However, landing these media stories takes planning, research and time. The following are some tips to help you understand the process of media relations and how to go about earning media coverage for your small business.
Media Relations vs Advertising
Understanding the difference between something that has traction as a story, and something that should alternatively be publicized through traditional advertising is one of the most important lessons entrepreneurs can learn.
No matter how excited you are about creating a new type of toothbrush, if your toothbrush doesn’t prevent gum erosion by 50% or whiten your teeth by five shades, you’re going to have a challenge selling your story and earning coverage. That doesn’t mean you can’t publicize your product. It just means that PR might not be the right vehicle.
Understanding marketing and PR—how they relate to each other, but also how they differ—will help you decide when to use media relations to get your story told, and when advertising is going to be the most effective way to get your business publicized.
Finding the Story
Knowing what is a story is integral to landing media coverage. A story is not what you tell around a boardroom table but what you go home and tell your family about. Economic business stories are often the most difficult stories to be told as a small business. To tell this story you need to be ready to open up your books and reveal your numbers. While fifty percent growth might sound impressive if in reality this only accounts for a few hundred dollars, this isn’t something media cares about.

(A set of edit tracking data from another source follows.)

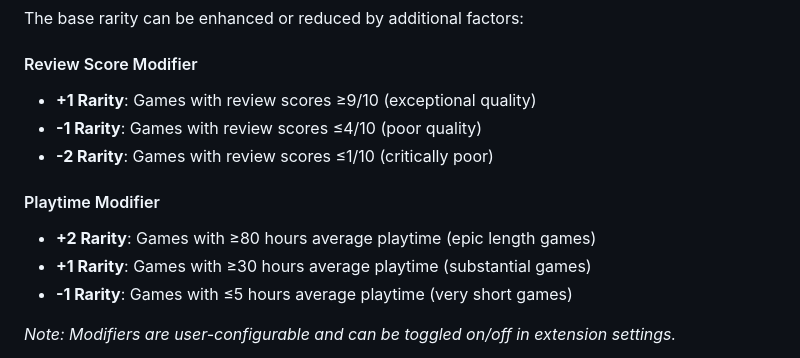
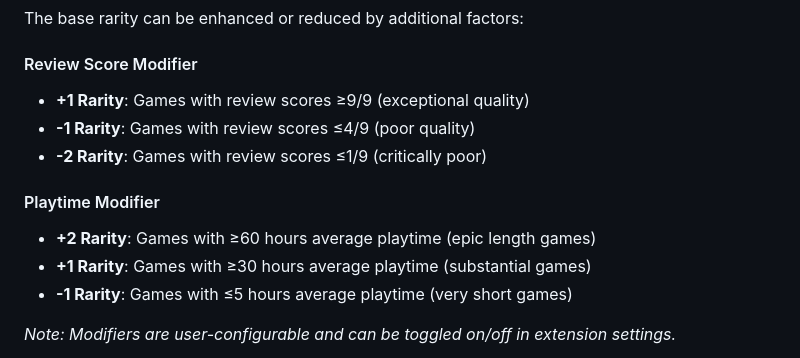
Before and after one commit to BDS-001/LootScout, a Markdown page: README.md, the part around the change. GitHub-like rendering.

Commit message:
update: readme

```diff
--- a/README.md
+++ b/README.md
@@ -40,13 +40,13 @@ The base rarity can be enhanced or reduced by additional factors:
 
 #### Review Score Modifier
 
-- **+1 Rarity**: Games with review scores ≥9/10 (exceptional quality)
-- **-1 Rarity**: Games with review scores ≤4/10 (poor quality)
-- **-2 Rarity**: Games with review scores ≤1/10 (critically poor)
+- **+1 Rarity**: Games with review scores ≥9/9 (exceptional quality)
+- **-1 Rarity**: Games with review scores ≤4/9 (poor quality)
+- **-2 Rarity**: Games with review scores ≤1/9 (critically poor)
 
 #### Playtime Modifier
 
-- **+2 Rarity**: Games with ≥80 hours average playtime (epic length games)
+- **+2 Rarity**: Games with ≥60 hours average playtime (epic length games)
 - **+1 Rarity**: Games with ≥30 hours average playtime (substantial games)
 - **-1 Rarity**: Games with ≤5 hours average playtime (very short games)
 
```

Instead of the focusing on a business story try and find the human interest story. This will be easier to tell and will help you connect with your clients on a personal level.
Why do I Care, and why do I Care Right Now?
At the end of the day, successful media relations often comes down to reporters and editors asking themselves, “So what?” or “Why do I care?” and ultimately “Why does my audience care”. It’s your job to help them answer this question so that they want to cover your story.
Does your story tie into the recent census numbers that were just released? Can your spokesperson not only talk about your new chocolate product but also give tips for planning a romantic Valentine’s Day?
Connecting your story to topical issues can be key to making someone care so that they want to cover your story now.
How to Stand Out
Reporters and editors get hundreds of pitch emails a day, so the reality is that most news releases are briefly scanned over and then lost. While news releases can be effective for large corporations with name recognition, sending out releases on the wire is costly for a small business and often ineffectual.
Directly pitching a reporter or editor with your individualized story idea is targeted and doesn’t cost money. Make the reporter feel like you know their outlet and why your story is the one they should cover.
Get to Know your Local Media
If you have a new green waste reduction process there are many media outlets in the Lower Mainland that might be interested in covering your story, but honing in on the right outlet and the right reporter is key.
It could be a small business story for the Vancouver Sun about your business developing a new process, or a feature piece in the Georgia Straight focusing on your entrepreneurial green discovery. Perhaps Citytv’s Breakfast Television would like to come out and discover first hand how you are helping Vancouver stay green.
There are many outlets that may be interested, but getting to the right person and giving them a story that works for their outlet is crucial.
Know What you Need for Each Medium
If you believe your business has a great story for TV, then start thinking visually. What can a TV camera see? What can you show the reporter? What is in the background while you are being interviewed?
For print media, think about what photo opportunities are available to you. Even if a reporter is doing a piece for the business section, a great photo will get you even better placement and a more appealing story.
For radio, especially live radio, make sure you have a spokesperson that is succinct, can stay on message and think on his or her feet and be entertaining.
With online media and bloggers, more content is better. While print may only require one photo, online photo galleries on newspaper websites are increasingly popular, so be sure to provide multiple photos for this purpose. Many print outlets are also producing and/or running video content as well, so help them out by supplying this up front.
Look Beyond Traditional Media
While traditional media plays an important role, it is not the singular mechanism you can use to reach your target audience. More and more, people are connecting through new media. Bloggers and online writers have an increasingly important presence. Just like with traditional media reporters, getting to know who the bloggers are and what they are interested in covering is the key to your success.
If a blogger likes writing reviews, find out if they would be interested in trying your product or experiencing one of the services your offer. If the blogger typically writes about events, invite them to your next open house or customer appreciation event.
Just like reporters for traditional media, bloggers want to know that you know who they are and that you’ve cared enough to research what they do and what they like to cover.
Earning any story in any media may seem like a win, but in order to make it count you need to have a plan. Having your business covered when you are about to launch a new product will help highlight what’s new and exciting; but getting a story told six months before your event, or when you are transitioning your brand and your website is out of date, may not help your business.
Work to earn media stories when you are doing something new and works well with your other business plans and goals. This will both convert better, and show you and your business in the best possible light.